The sustainability of next-generation sequencing will be dependent on the implementation of thorough informatics and infrastructure that can support the integration of genomic results into electronic medical records.
Next-generation sequencing (NGS) is a necessity in driving progress in lung cancer, according to a panel of experts from Fox Chase Cancer Center who presented during an OncLive® Institutional Perspectives in Cancer webinar on precision medicine. However, its sustainability will be dependent on the implementation of thorough informatics and infrastructure that can support the integration of genomic results into electronic medical records, said Christian Rolfo, MD, PhD, MBA.
During the meeting, the panelists provided key take-away messages from their presentations on biomarker testing, molecular testing results, and EGFR-, RET-and KRAS-targeted therapies.
The chair of the event, Hossein Borghaei, DO, MS, chief, Division of Thoracic Medical Oncology, director, Lung Cancer Risk Assessment, professor, Department of Hematology/Oncology, co-director, Immune Monitoring Facility, Lung Cancer and Mesothelioma TRDG member, and Gloria and Edmund M. Dunn Chair in Thoracic Oncology, of Fox Chase Cancer Center, highlighted the current sphere of EGFR-directed therapy in NSCLC.
Borghaei was joined by fellow Fox Chase Cancer Center faculty:
Halmos: In thoracic oncology, NGS is here to stay, so that we leave no gene stranded and no patient’s tumor unturned, so that we can find the optimal treatment course for our patients up front as well as throughout their treatment continuum.
Rolfo: There’s a lack of familiarity and understanding by patients and clinicians, as well as poor access to genomic medicine expertise and testing. There is a high cost and lack of reimbursement for genetic or genomic tests and services. Additionally, there’s the potentially overwhelming and rapidly evolving nature of genomic information. There’s a need for extensive informatics and infrastructure to integrate genomic results into electronic medical records. There’s also non-acceptance of genomic medicine by institutions and clinicians.

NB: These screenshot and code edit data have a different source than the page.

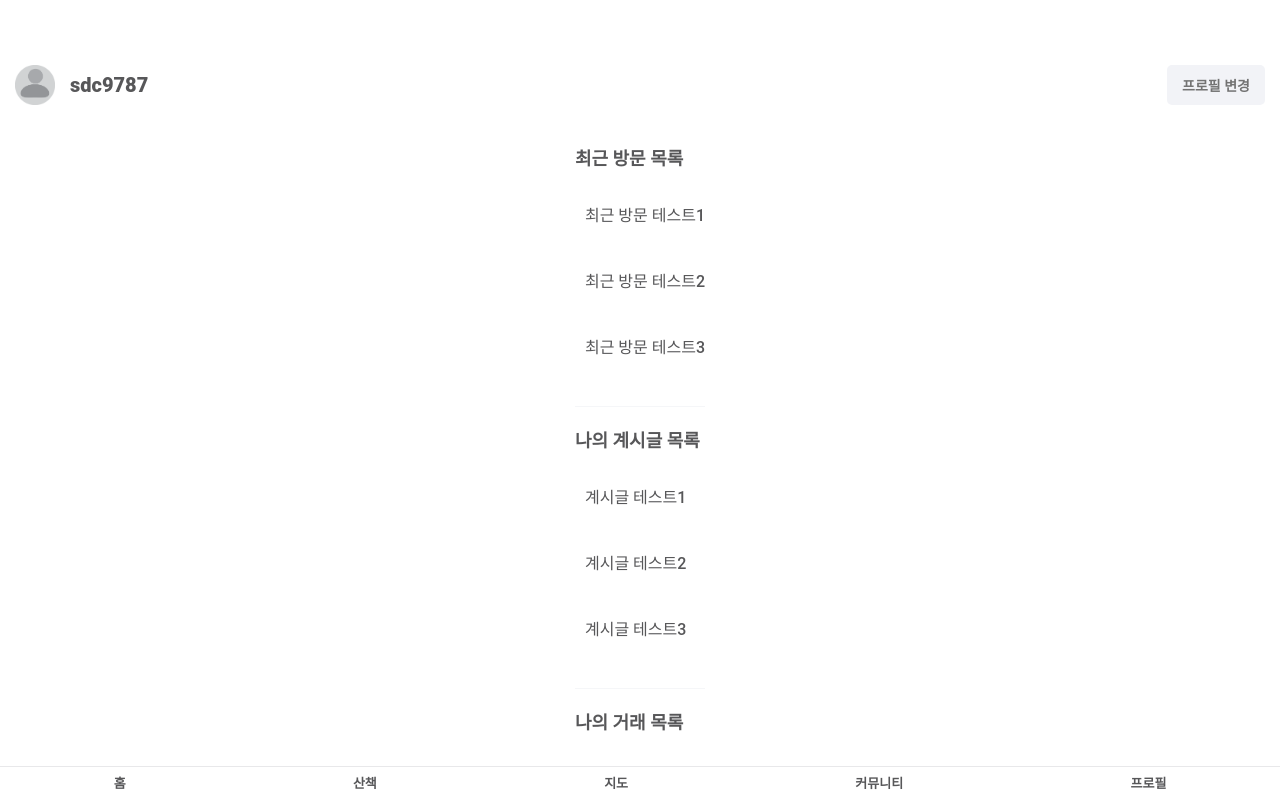
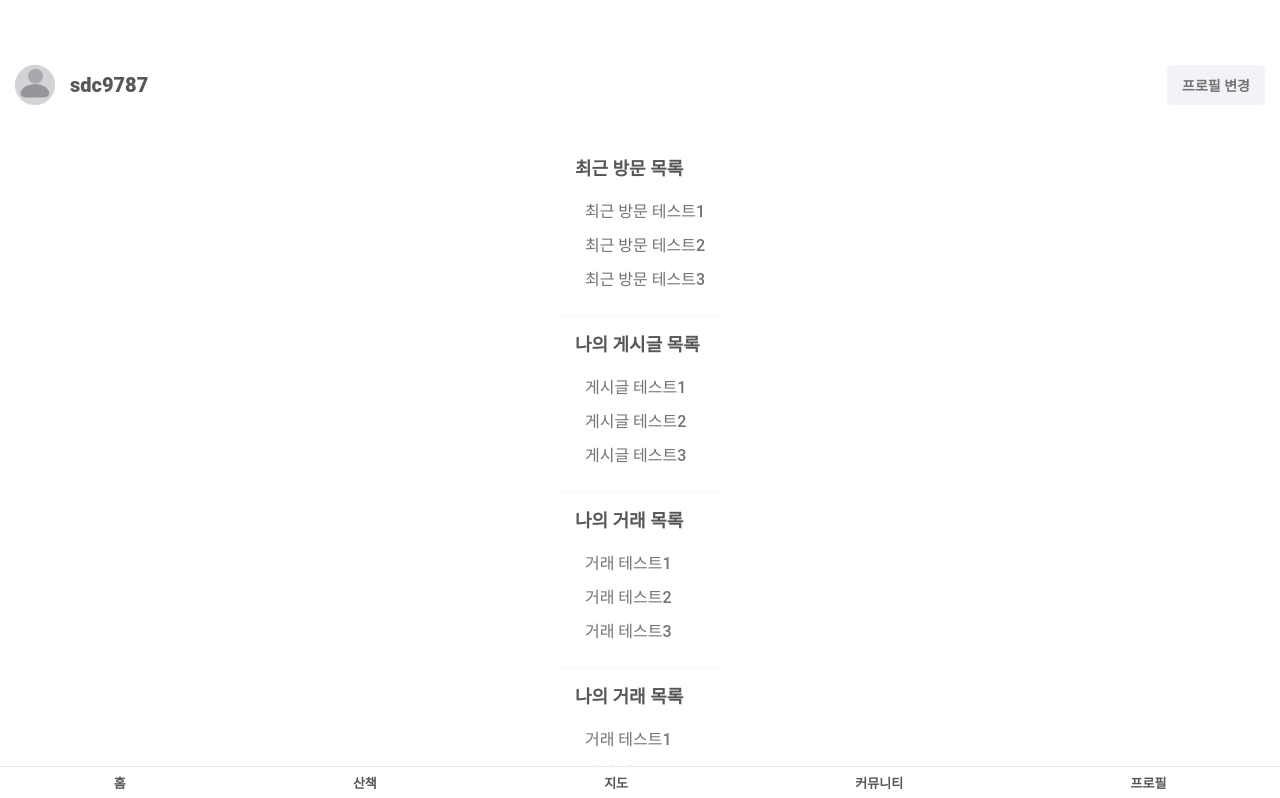
Before and after one commit to sdc9787/pet-sitter-pwa, a React (Vite) app: page /setting in a window 1280 px wide. Shown: the top 798 px of the page. Built offline with nearby package versions, Linux system fonts and the light colour scheme; some icons are missing.

Commit message:
button animation

```diff
--- a/index.html
+++ b/index.html
@@ -18,7 +18,7 @@
         // Register a service worker hosted at the root of the
         // site using the default scope.
         navigator.serviceWorker
-          .register("/sw.js")
+          .register("./sw.js")
           .then((registration) => {
             console.log("Service worker registration succeeded:", registration);
           })
--- /dev/null
+++ b/src/Component/useClickAnimation.tsx
@@ -0,0 +1,62 @@
+import { useEffect } from "react";
+
+interface ClickAnimationConfig {
+  size?: number;
+  color?: string;
+  duration?: number;
+  effectName?: string;
+}
+
+export const UseClickAnimation = (element: any, config: ClickAnimationConfig) => {
+  const { size = 100, color = "#fff", duration = 800, effectName = "ripple" } = config;
+
+  useEffect(() => {
+    const applyContainerProperties = () => {
+      if (element.current) {
+        element.current.classList.add("effect-container", effectName);
+      }
+    };
+
+    const applyStyles = (e: MouseEvent) => {
+      if (element.current) {
+        const { offsetX, offsetY } = e;
+        const sizeOffset = size / 2;
+        const { style } = element.current;
+
+        style.setProperty("--effect-duration", `${duration}ms`);
+        style.setProperty("--effect-top", `${offsetY - sizeOffset}px`);
+        style.setProperty("--effect-left", `${offsetX - sizeOffset}px`);
+        style.setProperty("--effect-height", `${size}px`);
+        style.setProperty("--effect-width", `${size}px`);
+        style.setProperty("--effect-color", color);
+      }
+    };
+
+    const onClick = (e: MouseEvent) => {
+      if (element.current) {
+        element.current.classList.remove("active");
+        applyStyles(e);
+        element.current.classList.add("active");
+      }
+    };
+
+    // Apply the styles and classname to the element
+    applyContainerProperties();
+
+    // Add the event listener on mount
+    if (element.current) {
+      element.current.addEventListener("mouseup", onClick);
+    }
+
+    // Needed for referencing the ref in the return function
+    const cleanupRef = element.current;
+
+    return () => {
+      if (cleanupRef) {
+        cleanupRef.removeEventListener("mouseup", onClick);
+      }
+    };
+  }, [color, duration, effectName, element, size]);
+};
+
+export default UseClickAnimation;
--- a/src/Routes/home.tsx
+++ b/src/Routes/home.tsx
@@ -1,9 +1,21 @@
+import useClickAnimation from "../Component/useClickAnimation";
+import "../Styles/useClickAnimation.css";
+import { useRef } from "react";
 import "./routes-Styles/home.css";
 
 function Home() {
+  const buttonRef = useRef<HTMLButtonElement>(null);
+
+  useClickAnimation(buttonRef, {
+    color: "gray",
+    size: 50,
+    duration: 500,
+    effectName: "ripple",
+  });
+
   return (
     <>
-      <div>Home</div>
+      <div></div>
     </>
   );
 }
--- a/src/Routes/routes-Styles/setting.css
+++ b/src/Routes/routes-Styles/setting.css
@@ -1,10 +1,11 @@
 .setting {
   width: 100%;
   height: 100%;
-  padding: 15px;
+  padding-bottom: 25px;
 }
 
 .setting-setting {
+  z-index: 100;
   position: fixed;
   top: 0;
   left: 0;
@@ -37,6 +38,7 @@
 }
 
 .setting-profile {
+  padding: 15px;
   display: flex;
   justify-content: space-between;
   align-items: center;
@@ -80,11 +82,12 @@
 
 .setting-menu-title-element {
   width: 100%;
-  padding: 25px 0px;
+  padding: 20px 0px;
   border-bottom: 1px solid #f5f6f8;
 }
 
 .setting-menu-title {
+  padding: 0px 15px;
   font-size: 18px;
   font-weight: 900;
   margin-bottom: 15px;
@@ -93,13 +96,18 @@
 .setting-menu-element {
   font-size: 16px;
   font-weight: 500;
-  padding: 25px 0px;
 }
 
 .setting-menu-element-icon {
+  padding: 5px 15px;
+
+  width: 100%;
   display: flex;
   justify-content: flex-start;
   align-items: center;
+}
+.setting-menu-element-icon:active {
+  background-color: #f2f3f7;
 }
 
 .setting-menu-element-icon i {
--- a/src/Routes/setting.tsx
+++ b/src/Routes/setting.tsx
@@ -1,17 +1,47 @@
-import { useEffect, useState } from "react";
+import { useEffect, useRef, useState } from "react";
 import "./routes-Styles/setting.css";
+import "../Styles/useClickAnimation.css";
+import UseClickAnimation from "../Component/useClickAnimation";
 
 function Setting() {
+  //버튼 애니메이션
+
   const profileImg: string = "profile.png"; //프로필 이미지 주소 (백에서 받아오기)
   let profileName: string = "sdc9787"; //프로필 이름 (백에서 받아오기)
 
   let setting_menu = [
     //백에서 elemnet 받아오기
     { title: "최근 방문 목록", element: ["최근 방문 테스트1", "최근 방문  테스트2", "최근 방문  테스트3"], elementIcon: ["xi-pen-o", "xi-label-o", "xi-mail-o"] },
-    { title: "나의 계시글 목록", element: ["계시글 테스트1", "계시글 테스트2", "계시글 테스트3"], elementIcon: ["xi-pen-o", "xi-label-o", "xi-mail-o"] },
+    { title: "나의 게시글 목록", element: ["게시글 테스트1", "게시글 테스트2", "게시글 테스트3"], elementIcon: ["xi-pen-o", "xi-label-o", "xi-mail-o"] },
+    { title: "나의 거래 목록", element: ["거래 테스트1", "거래 테스트2", "거래 테스트3"], elementIcon: ["xi-pen-o", "xi-label-o", "xi-mail-o"] },
+    { title: "나의 거래 목록", element: ["거래 테스트1", "거래 테스트2", "거래 테스트3"], elementIcon: ["xi-pen-o", "xi-label-o", "xi-mail-o"] },
     { title: "나의 거래 목록", element: ["거래 테스트1", "거래 테스트2", "거래 테스트3"], elementIcon: ["xi-pen-o", "xi-label-o", "xi-mail-o"] },
   ];
 
+  const buttonRef: any = [];
+
+  let count = 0;
+  setting_menu.forEach((i) => {
+    i.element.forEach(() => {
+      buttonRef.push(useRef<HTMLButtonElement>(null));
+      UseClickAnimation(buttonRef[count++], {
+        color: "gray",
+        size: 50,
+        duration: 500,
+        effectName: "ripple",
+      });
+    });
+  });
+  count = 0;
+  const buttonRef1 = useRef<HTMLButtonElement>(null);
+  UseClickAnimation(buttonRef1, {
+    color: "gray",
+    size: 50,
+    duration: 500,
+    effectName: "ripple",
+  });
+
+  //스크롤 이벤트
   const [scrollPosition, setScrollPosition] = useState(0);
   const updateScroll = () => {
     setScrollPosition(window.scrollY || document.documentElement.scrollTop);
@@ -31,7 +61,9 @@ function Setting() {
             <img className="setting-profile-icon" src={profileImg} alt="프로필 아이콘" />
             <span className="setting-profile-name">{profileName}</span>
           </div>
-          <button className="setting-profile-set">프로필 변경</button>
+          <button ref={buttonRef1} className="setting-profile-set">
+            프로필 변경
+          </button>
         </div>
         <div className="setting-menu">
           {setting_menu.map((a, i) => {
@@ -40,10 +72,10 @@ function Setting() {
                 <div className="setting-menu-title">{a.title}</div>
                 {a.element.map((b, j) => {
                   return (
-                    <div key={j} className="setting-menu-element-icon">
+                    <button ref={buttonRef[count++]} key={j} className="setting-menu-element-icon">
                       <i className={a.elementIcon[j] + " xi-2x"}></i>
                       <div className="setting-menu-element">{b}</div>
-                    </div>
+                    </button>
                   );
                 })}
               </div>
--- a/src/Styles/index.css
+++ b/src/Styles/index.css
@@ -1,4 +1,8 @@
 @import "./reset.css";
+
+* {
+  box-sizing: border-box;
+}
 
 html {
   font-family: Noto Sans KR, Roboto, sans-serif;
--- /dev/null
+++ b/src/Styles/useClickAnimation.css
@@ -0,0 +1,41 @@
+/* END DEMO ONLY STYLES */
+
+.effect-container {
+  position: relative;
+  overflow: hidden;
+
+  --effect-name: ripple;
+  --effect-duration: 500ms;
+  --effect-top: 0;
+  --effect-left: 0;
+  --effect-height: 100px;
+  --effect-width: 100px;
+  --effect-color: "fff";
+}
+
+.effect-container::before {
+  content: "";
+  position: absolute;
+  opacity: 0.3;
+  top: var(--effect-top);
+  left: var(--effect-left);
+  height: var(--effect-height);
+  width: var(--effect-width);
+  background: var(--effect-color);
+}
+
+.effect-container.ripple.active::before {
+  border-radius: 50%;
+  animation: ripple var(--effect-duration) linear forwards;
+}
+
+@keyframes ripple {
+  from {
+    transform: scale(0);
+  }
+
+  to {
+    transform: scale(20);
+    opacity: 0;
+  }
+}
```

Evidence-based scales for grading oncogenic drivers are useful tools for guiding oncologists. The adoption of tumor mutational burden is advisable and can help with interpreting NGS results and treatment decision making. Enrollment on clinical trials is preferred over the off-label use, increasing evidence for new targets and mechanisms of resistance. Integration of NGS results in the EMR increase opportunities for patients and improve understanding of every case. Education is crucial for interpretation and implementation of precision medicine.
Liu: There have been multiple FDA approvals across NSCLC. Precision is required for the best possible outcomes, so that we can deliver the right treatment and avoid the wrong treatment. It’s important to choose correctly from the start, and biomarker testing is a necessity.

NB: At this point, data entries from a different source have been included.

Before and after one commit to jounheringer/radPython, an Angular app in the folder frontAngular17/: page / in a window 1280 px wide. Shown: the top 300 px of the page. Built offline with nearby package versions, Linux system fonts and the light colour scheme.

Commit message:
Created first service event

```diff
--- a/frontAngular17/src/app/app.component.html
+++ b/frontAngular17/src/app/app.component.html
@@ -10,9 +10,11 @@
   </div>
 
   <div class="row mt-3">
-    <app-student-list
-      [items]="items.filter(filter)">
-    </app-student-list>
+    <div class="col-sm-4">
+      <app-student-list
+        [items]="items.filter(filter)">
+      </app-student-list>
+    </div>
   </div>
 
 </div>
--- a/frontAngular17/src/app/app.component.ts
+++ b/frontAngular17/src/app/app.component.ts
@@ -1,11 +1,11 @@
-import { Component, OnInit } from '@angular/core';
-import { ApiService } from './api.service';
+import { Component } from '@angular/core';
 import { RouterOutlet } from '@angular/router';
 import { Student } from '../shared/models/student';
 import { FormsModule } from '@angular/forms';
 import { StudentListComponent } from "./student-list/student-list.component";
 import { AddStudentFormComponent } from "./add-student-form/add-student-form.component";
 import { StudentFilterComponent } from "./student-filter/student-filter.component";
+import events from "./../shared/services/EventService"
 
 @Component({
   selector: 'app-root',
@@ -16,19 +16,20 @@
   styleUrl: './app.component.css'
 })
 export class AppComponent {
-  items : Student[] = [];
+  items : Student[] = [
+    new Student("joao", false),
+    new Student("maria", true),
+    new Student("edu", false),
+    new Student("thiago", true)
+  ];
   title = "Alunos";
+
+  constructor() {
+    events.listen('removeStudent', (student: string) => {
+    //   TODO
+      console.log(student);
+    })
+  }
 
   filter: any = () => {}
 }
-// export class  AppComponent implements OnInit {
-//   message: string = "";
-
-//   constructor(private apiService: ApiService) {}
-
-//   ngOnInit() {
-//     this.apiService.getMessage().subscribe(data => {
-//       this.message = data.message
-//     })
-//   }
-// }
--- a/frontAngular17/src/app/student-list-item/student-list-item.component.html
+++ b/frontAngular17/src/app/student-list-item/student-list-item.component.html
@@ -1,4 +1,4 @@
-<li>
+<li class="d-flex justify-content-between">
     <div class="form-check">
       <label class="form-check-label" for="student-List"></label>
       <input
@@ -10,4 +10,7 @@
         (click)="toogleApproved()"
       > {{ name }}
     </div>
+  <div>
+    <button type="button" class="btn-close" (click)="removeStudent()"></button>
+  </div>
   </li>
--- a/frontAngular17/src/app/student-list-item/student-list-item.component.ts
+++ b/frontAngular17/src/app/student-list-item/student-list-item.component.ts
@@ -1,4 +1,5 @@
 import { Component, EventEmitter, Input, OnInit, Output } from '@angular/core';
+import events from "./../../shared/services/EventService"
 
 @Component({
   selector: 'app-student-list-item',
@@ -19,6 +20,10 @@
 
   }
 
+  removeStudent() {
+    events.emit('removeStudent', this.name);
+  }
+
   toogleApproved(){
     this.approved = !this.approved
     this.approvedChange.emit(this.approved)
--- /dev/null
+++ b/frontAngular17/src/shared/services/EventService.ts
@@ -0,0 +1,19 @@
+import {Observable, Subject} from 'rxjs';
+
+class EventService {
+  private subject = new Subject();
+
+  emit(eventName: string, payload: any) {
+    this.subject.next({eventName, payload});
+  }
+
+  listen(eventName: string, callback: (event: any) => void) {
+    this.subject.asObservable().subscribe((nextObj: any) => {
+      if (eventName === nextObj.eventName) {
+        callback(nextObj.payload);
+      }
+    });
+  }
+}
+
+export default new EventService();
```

Pralsetinib [Gavreto] is highly effective in RET fusion–positive NSCLC and was FDA approved on September 4, 2020. In the phase 1/2 ARROW trial [NCT03037385], after platinum-doublet chemotherapy, we saw a response rate of 66% and a median duration of response [DOR] of 22 months. In the first-line setting, we saw a response rate of 88% and a median DOR that was not yet reached. The median time to response was 1.8 months. It was also well tolerated, with a less than 6% rate of treatment discontinuation because of treatment-related adverse effects.

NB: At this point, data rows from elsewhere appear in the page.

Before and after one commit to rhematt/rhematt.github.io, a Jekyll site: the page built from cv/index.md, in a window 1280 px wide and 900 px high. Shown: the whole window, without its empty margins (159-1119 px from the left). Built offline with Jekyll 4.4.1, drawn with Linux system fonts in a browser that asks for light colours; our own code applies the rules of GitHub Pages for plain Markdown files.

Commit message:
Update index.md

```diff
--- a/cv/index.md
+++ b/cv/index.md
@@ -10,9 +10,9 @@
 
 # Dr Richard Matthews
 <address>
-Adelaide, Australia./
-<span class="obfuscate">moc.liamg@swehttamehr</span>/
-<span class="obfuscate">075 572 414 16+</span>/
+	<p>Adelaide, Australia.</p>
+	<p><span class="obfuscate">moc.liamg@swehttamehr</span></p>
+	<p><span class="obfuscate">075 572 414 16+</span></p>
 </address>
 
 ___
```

Selpercatinib [Retevmo] is another selective RET inhibitor that was evaluated in the phase 1/2 LIBRETTO-001 trial [NCT03157128]. In 218 patients previously treated with platinum-based chemotherapy, the response rate was 57%, the median DOR was 17.5 months, and efficacy was seen across genotypes and fusion partners.
Pralsetinib and selpercatinib are highly active in the frontline setting, well tolerated, and approved, and both agents have central nervous system efficacy. Resistance is expected, but next-generation agents are in development.
In the CodeBreak100 trial [NCT03600883], 960 mg of sotorasib [Lumakras] monotherapy daily led to a response rate of 37%, with a median DOR of 11.1 months, a median progression-free survival of 6.8 months, and a median overall survival of 12.5 months. Sotorasib was granted an FDA accelerated approval on May 28, 2021. The CodeBreak200 trial [NCT04303780] is now evaluating sotorasib vs docetaxel in patients with KRAS G12C–mutated NSCLC, and first-line trials are underway.
Borghaei: Osimertinib [Tagrisso] is the current, established frontline treatment option for patients with advanced EGFR-mutated NSCLC. In the adjuvant setting, osimertinib is associated with an improvement in disease-free survival for patients with EGFR-mutated early-stage NSCLC. Other potential options such as combinations with chemotherapy or VEGF inhibition are under investigation. For patients with recurrent EGFR exon 20 insertion [mutations], amivantamab[-vmjw (Rybrevant)] is now an approved treatment option, with other options being evaluated.